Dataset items
--------------------------------
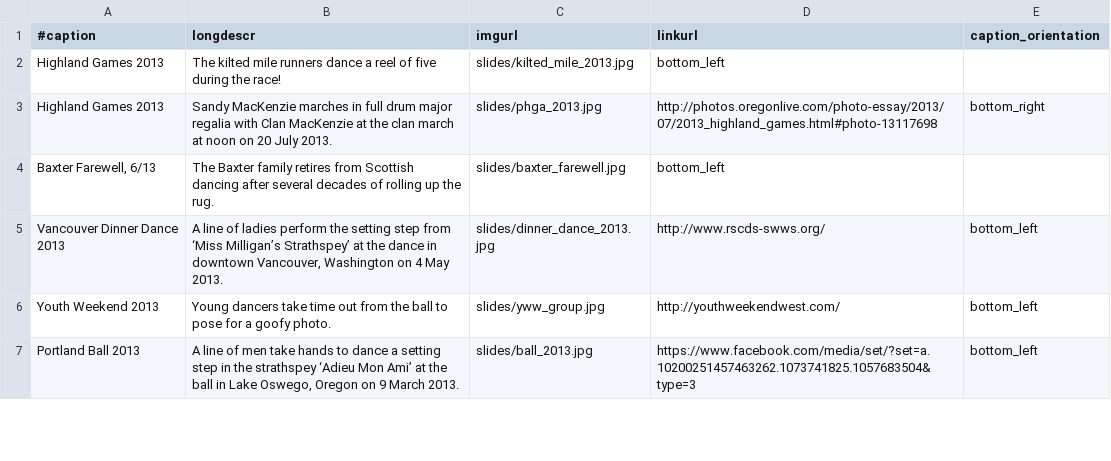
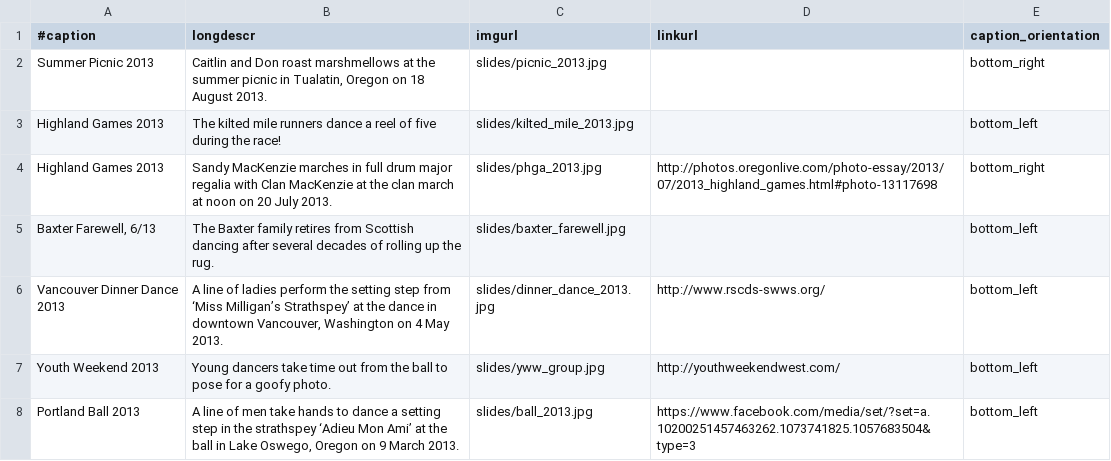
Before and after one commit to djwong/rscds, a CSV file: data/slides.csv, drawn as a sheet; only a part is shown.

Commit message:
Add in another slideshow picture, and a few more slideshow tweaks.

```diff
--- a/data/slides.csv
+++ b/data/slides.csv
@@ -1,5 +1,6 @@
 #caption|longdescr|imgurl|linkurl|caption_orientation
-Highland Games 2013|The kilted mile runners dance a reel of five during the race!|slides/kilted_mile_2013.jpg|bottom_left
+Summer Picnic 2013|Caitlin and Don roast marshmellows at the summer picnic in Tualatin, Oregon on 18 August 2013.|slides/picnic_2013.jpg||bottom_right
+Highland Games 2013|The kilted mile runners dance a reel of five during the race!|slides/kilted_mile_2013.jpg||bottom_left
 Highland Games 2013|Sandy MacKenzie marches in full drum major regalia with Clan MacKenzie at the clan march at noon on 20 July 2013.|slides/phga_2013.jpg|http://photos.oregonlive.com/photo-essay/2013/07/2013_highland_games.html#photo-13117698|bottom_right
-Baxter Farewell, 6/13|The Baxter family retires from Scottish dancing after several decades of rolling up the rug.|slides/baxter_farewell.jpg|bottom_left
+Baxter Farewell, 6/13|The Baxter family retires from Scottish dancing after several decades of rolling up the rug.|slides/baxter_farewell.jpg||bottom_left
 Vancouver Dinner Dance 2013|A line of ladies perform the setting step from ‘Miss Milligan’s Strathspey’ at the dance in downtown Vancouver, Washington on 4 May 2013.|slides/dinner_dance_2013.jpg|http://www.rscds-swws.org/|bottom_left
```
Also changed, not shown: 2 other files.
--------------------------------
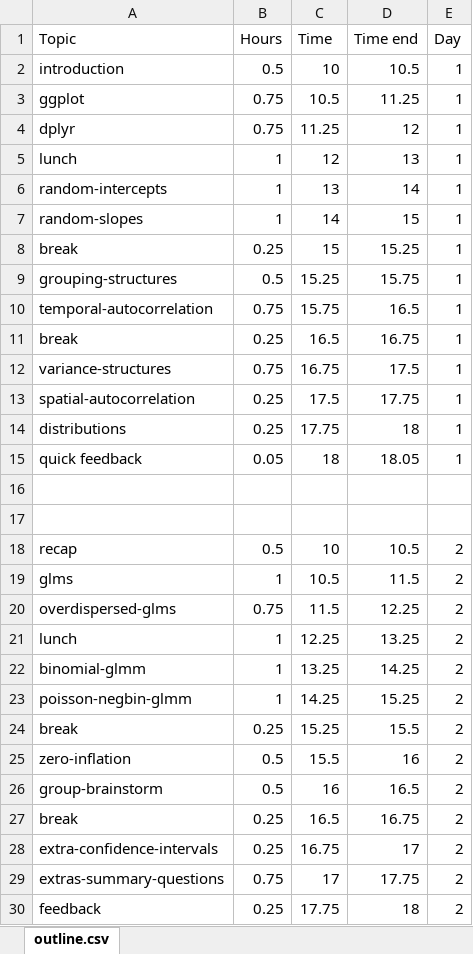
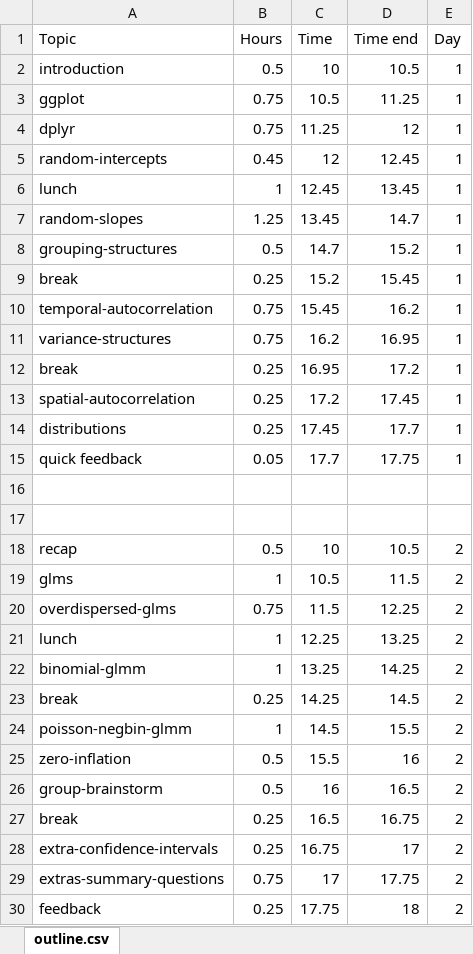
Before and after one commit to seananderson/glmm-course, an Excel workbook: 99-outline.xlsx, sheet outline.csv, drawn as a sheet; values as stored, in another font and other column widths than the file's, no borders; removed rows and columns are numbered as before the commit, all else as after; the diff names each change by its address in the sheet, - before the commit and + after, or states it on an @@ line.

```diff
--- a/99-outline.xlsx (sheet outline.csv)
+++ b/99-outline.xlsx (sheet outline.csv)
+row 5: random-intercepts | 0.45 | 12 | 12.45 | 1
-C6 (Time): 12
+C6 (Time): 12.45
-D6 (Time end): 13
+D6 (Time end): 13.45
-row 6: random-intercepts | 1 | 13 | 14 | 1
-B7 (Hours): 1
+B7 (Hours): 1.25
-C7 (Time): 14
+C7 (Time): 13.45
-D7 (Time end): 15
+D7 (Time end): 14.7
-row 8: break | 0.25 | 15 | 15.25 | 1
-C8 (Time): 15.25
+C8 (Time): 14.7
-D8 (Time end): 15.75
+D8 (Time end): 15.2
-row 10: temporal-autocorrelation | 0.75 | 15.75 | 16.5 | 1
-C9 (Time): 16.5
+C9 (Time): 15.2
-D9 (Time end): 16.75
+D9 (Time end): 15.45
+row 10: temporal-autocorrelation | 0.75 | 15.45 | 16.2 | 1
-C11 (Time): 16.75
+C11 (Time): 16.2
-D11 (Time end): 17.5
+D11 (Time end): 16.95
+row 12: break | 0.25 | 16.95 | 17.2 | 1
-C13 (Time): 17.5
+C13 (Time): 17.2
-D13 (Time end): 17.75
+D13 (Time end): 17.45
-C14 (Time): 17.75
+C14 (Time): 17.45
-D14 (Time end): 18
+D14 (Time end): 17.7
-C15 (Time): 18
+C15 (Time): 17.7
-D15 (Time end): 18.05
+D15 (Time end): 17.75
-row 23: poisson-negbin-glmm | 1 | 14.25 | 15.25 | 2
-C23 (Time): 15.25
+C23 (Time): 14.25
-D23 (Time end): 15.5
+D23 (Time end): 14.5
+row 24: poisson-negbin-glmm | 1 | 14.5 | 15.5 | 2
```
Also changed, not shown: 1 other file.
--------------------------------
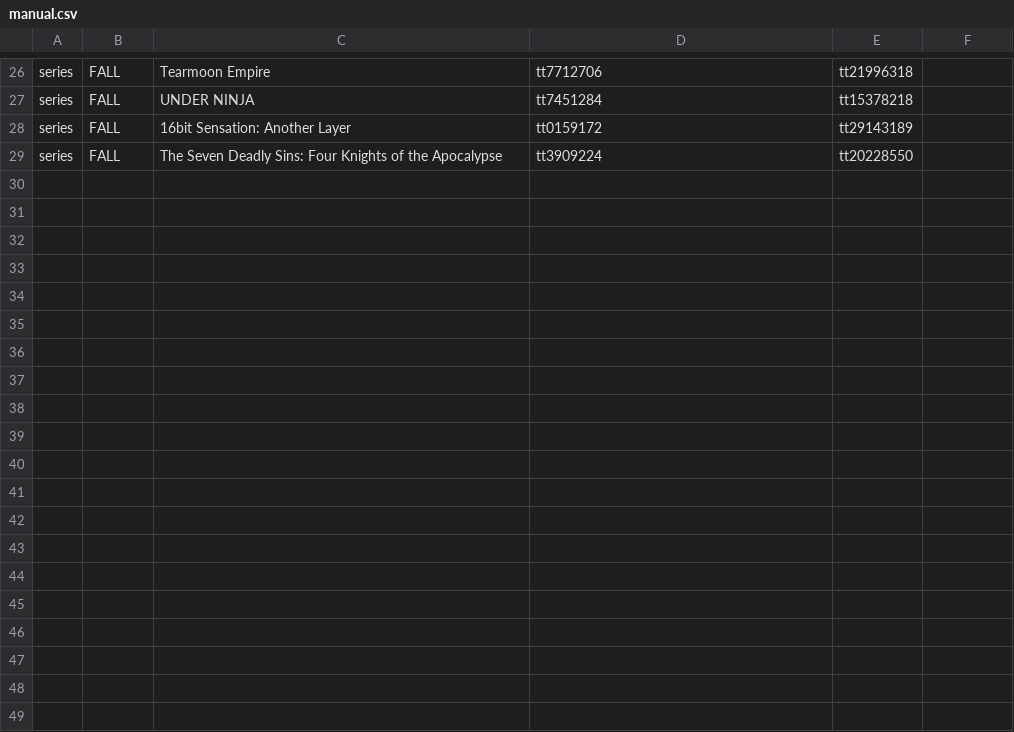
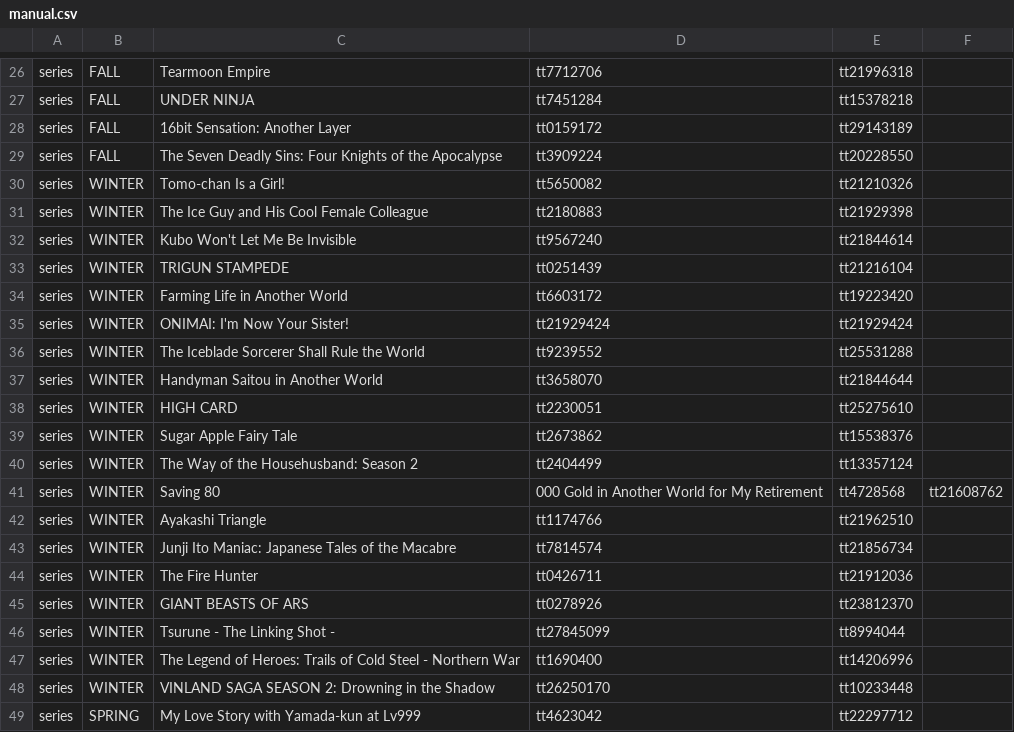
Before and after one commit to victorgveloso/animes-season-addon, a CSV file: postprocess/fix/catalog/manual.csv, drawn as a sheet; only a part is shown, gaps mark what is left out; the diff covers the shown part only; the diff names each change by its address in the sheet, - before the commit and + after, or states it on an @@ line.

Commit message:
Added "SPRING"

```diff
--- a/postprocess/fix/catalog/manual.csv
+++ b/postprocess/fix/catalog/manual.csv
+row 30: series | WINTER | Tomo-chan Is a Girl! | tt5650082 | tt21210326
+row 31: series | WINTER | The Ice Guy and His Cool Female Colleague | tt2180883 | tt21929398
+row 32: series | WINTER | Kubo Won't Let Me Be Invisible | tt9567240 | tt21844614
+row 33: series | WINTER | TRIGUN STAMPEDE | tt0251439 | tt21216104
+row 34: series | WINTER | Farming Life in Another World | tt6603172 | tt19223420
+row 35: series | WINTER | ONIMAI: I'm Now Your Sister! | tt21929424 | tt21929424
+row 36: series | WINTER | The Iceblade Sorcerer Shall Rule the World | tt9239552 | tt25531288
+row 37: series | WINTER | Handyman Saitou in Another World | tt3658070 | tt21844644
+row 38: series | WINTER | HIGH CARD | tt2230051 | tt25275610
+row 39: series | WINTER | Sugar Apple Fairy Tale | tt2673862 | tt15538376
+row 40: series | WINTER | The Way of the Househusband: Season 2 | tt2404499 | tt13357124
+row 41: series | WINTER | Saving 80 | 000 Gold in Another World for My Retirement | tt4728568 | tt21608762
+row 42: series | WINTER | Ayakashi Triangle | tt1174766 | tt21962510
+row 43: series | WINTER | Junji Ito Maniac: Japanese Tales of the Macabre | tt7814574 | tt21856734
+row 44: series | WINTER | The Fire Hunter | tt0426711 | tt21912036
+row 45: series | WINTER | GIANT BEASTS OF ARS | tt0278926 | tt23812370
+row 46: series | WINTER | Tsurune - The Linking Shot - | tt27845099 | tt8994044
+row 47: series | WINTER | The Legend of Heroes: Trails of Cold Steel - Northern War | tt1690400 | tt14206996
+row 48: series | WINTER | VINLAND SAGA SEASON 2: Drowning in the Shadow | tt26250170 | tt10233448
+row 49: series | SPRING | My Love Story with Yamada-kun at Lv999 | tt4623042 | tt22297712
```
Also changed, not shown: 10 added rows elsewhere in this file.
--------------------------------
**WORK TO BE COMPLETED:** A complete answer reproduces every line of the records in which the word "decades" occurs.

**COMPLETED TASK:**
-Baxter Farewell, 6/13|The Baxter family retires from Scottish dancing after several decades of rolling up the rug.|slides/baxter_farewell.jpg|bottom_left
+Baxter Farewell, 6/13|The Baxter family retires from Scottish dancing after several decades of rolling up the rug.|slides/baxter_farewell.jpg||bottom_left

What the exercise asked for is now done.